# Is there a sample of a $f(x)=y$ multivalued function whose inverse $f(y)=x$ is also multivalued?

Trying to learn about the properties of the multivalued functions, I found the definition at the Wikipedia as "a left-total relation (that is, every input is associated with at least one output) in which at least one input is associated with multiple (two or more) outputs".

I understand that, for instance $f(x)=\sqrt x$ in $\Bbb R$ is a multivalued function, as other functions applied to the complex numbers, and some trigonometric functions like arctan, arcsin, etc. (basically those are the samples explained at the wiki page).

Please I would like to share with you the following doubts:

1. Is there a sample of a $f(x)=y$ multivalued function whose inverse $f(y)=x$ is also multivalued, or multivaluation, if happens, is only possible in one direction?

2. Is it possible to define a multivalued function using a notation like this (e.g)? Is it possible to apply derivatives, integrals, etc?

(e.g) $\ \ \ \ f(x)=\pm\ x^2$

1. Apart from the basic examples that can be found at the Wikipedia (basically listed above), are there good examples of non-trivial multivalued functions useful for some field of Mathematics?

Thank you!

The inverse of $f(x)=\pm x^2$ would be $f^{-1}(x)=\pm\sqrt{|x|}$
In this case, there is a longer chain $\pm x \to |x| \to x^2 \to \pm x^2$, whose inverse is $\pm y\to |y| \to \sqrt{|y|}\to\pm\sqrt{|y|}$, so it is two single-valued functions in the middle, with domain and range $\mathbb{R}_{\geq0}$.

• thank you! do you know other examples of (non-trivial, non-polynomic) two-ways multivalued functions? – iadvd May 8 '15 at 23:41

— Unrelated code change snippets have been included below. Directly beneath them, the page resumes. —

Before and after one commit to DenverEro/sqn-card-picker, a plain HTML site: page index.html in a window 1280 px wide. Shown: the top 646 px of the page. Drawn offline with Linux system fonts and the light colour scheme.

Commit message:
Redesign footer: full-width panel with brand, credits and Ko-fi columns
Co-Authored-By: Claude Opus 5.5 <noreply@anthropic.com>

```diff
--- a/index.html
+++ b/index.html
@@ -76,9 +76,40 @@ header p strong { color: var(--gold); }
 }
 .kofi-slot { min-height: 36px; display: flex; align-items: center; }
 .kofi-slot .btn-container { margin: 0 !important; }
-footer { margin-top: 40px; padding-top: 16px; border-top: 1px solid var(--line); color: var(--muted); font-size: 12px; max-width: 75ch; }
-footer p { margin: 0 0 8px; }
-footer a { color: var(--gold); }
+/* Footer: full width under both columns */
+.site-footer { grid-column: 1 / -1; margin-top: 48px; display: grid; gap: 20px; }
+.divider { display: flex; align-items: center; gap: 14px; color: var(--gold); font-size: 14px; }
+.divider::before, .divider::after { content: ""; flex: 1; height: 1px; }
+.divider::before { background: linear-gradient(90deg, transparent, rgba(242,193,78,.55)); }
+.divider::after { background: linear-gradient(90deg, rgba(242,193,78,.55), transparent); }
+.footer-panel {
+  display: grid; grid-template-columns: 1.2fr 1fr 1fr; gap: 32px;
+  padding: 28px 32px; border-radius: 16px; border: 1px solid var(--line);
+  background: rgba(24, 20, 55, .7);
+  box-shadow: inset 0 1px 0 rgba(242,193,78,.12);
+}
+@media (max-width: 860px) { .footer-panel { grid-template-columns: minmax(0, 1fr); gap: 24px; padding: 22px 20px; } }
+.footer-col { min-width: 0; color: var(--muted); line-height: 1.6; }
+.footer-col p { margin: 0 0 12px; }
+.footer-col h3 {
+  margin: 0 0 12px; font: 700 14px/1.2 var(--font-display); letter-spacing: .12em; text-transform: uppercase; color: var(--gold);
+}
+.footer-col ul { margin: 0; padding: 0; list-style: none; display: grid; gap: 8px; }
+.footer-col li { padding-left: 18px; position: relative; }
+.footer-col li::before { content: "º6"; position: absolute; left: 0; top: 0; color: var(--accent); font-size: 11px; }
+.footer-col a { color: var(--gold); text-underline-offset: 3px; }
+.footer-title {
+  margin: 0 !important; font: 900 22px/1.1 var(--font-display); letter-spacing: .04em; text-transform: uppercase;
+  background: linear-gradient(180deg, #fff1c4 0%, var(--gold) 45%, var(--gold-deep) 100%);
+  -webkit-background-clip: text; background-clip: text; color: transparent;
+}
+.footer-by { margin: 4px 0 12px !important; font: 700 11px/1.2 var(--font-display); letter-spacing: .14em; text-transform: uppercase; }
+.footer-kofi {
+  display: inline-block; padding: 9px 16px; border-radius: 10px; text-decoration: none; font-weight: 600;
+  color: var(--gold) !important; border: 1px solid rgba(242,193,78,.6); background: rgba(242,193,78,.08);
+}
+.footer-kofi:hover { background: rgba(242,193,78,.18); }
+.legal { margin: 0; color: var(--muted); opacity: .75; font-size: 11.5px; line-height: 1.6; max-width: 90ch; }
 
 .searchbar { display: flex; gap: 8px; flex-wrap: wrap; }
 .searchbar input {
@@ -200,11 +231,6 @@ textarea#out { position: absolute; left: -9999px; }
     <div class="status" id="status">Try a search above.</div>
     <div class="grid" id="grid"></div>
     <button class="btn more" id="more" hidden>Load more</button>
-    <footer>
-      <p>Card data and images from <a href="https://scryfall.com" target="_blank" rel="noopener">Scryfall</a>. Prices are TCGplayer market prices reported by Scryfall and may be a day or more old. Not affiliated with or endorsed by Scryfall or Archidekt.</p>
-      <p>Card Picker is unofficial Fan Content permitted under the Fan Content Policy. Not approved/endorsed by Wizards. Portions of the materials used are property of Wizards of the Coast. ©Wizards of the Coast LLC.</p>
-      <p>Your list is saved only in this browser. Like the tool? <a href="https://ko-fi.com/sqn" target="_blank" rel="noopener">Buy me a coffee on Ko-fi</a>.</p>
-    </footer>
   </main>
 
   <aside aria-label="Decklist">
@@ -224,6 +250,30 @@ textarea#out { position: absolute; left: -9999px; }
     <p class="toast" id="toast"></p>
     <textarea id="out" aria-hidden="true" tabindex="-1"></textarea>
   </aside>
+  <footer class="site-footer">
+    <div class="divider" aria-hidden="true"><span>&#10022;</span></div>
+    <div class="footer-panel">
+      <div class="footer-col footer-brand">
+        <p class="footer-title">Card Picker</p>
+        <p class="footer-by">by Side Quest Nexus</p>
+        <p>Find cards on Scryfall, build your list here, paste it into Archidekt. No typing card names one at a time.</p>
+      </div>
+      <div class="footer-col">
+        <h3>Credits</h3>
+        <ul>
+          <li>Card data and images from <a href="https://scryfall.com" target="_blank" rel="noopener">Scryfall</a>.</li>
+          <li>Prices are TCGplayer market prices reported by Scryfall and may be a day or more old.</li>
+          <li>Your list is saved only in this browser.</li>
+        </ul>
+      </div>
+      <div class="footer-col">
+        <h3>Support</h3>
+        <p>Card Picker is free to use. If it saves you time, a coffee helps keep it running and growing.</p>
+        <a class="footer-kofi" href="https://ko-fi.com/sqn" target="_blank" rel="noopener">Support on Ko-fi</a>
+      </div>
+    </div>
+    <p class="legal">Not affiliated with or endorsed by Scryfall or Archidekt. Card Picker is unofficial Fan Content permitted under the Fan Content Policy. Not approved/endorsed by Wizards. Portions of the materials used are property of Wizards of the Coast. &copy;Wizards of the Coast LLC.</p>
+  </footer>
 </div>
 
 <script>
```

If you let $A$ and $B$ be sets, then the multivalued function that associates every $a\in A$ with every $b\in B$, then (provided $A$ and $B$ have more than 1 element) gives you an example of a multivalued function with multivalued inverse.

I would be careful with declaring that, for instance "$\sqrt{x}$ is multivalued". As it is normally interpreted, $\sqrt{x}$ returns the non-negative square root.

As for notation, you can define a function (multivalued or not) in any way you like, as long it is clear what you mean!

Even defining continuity would be odd here, maybe something like $\forall \epsilon >0, \exists \delta>0 (|x-x_0|<\delta \Rightarrow |f(x)-f(x_0)|)$ where you are allowed to pick any of the possible values for both $f(x)$ and $f(x_0)$?

Part of the reason that we use (single-valued) functions so much is because they are single valued! A multivalued function is just a relation so that every $x$ in the domain has a corresponding $y$ in the range. Relations are certainly used all over the place (e.g. equivalence relations, orders) but I don't see a special reason to single out these ones.

• thanks for taking time to answer. Your comment about continuity is very interesting! Regarding the special reason to single out these type of functions, for instance search here in MSE about "well-defined" versus "multivalued" functions, there are some good questions over there. :) – iadvd May 8 '15 at 23:34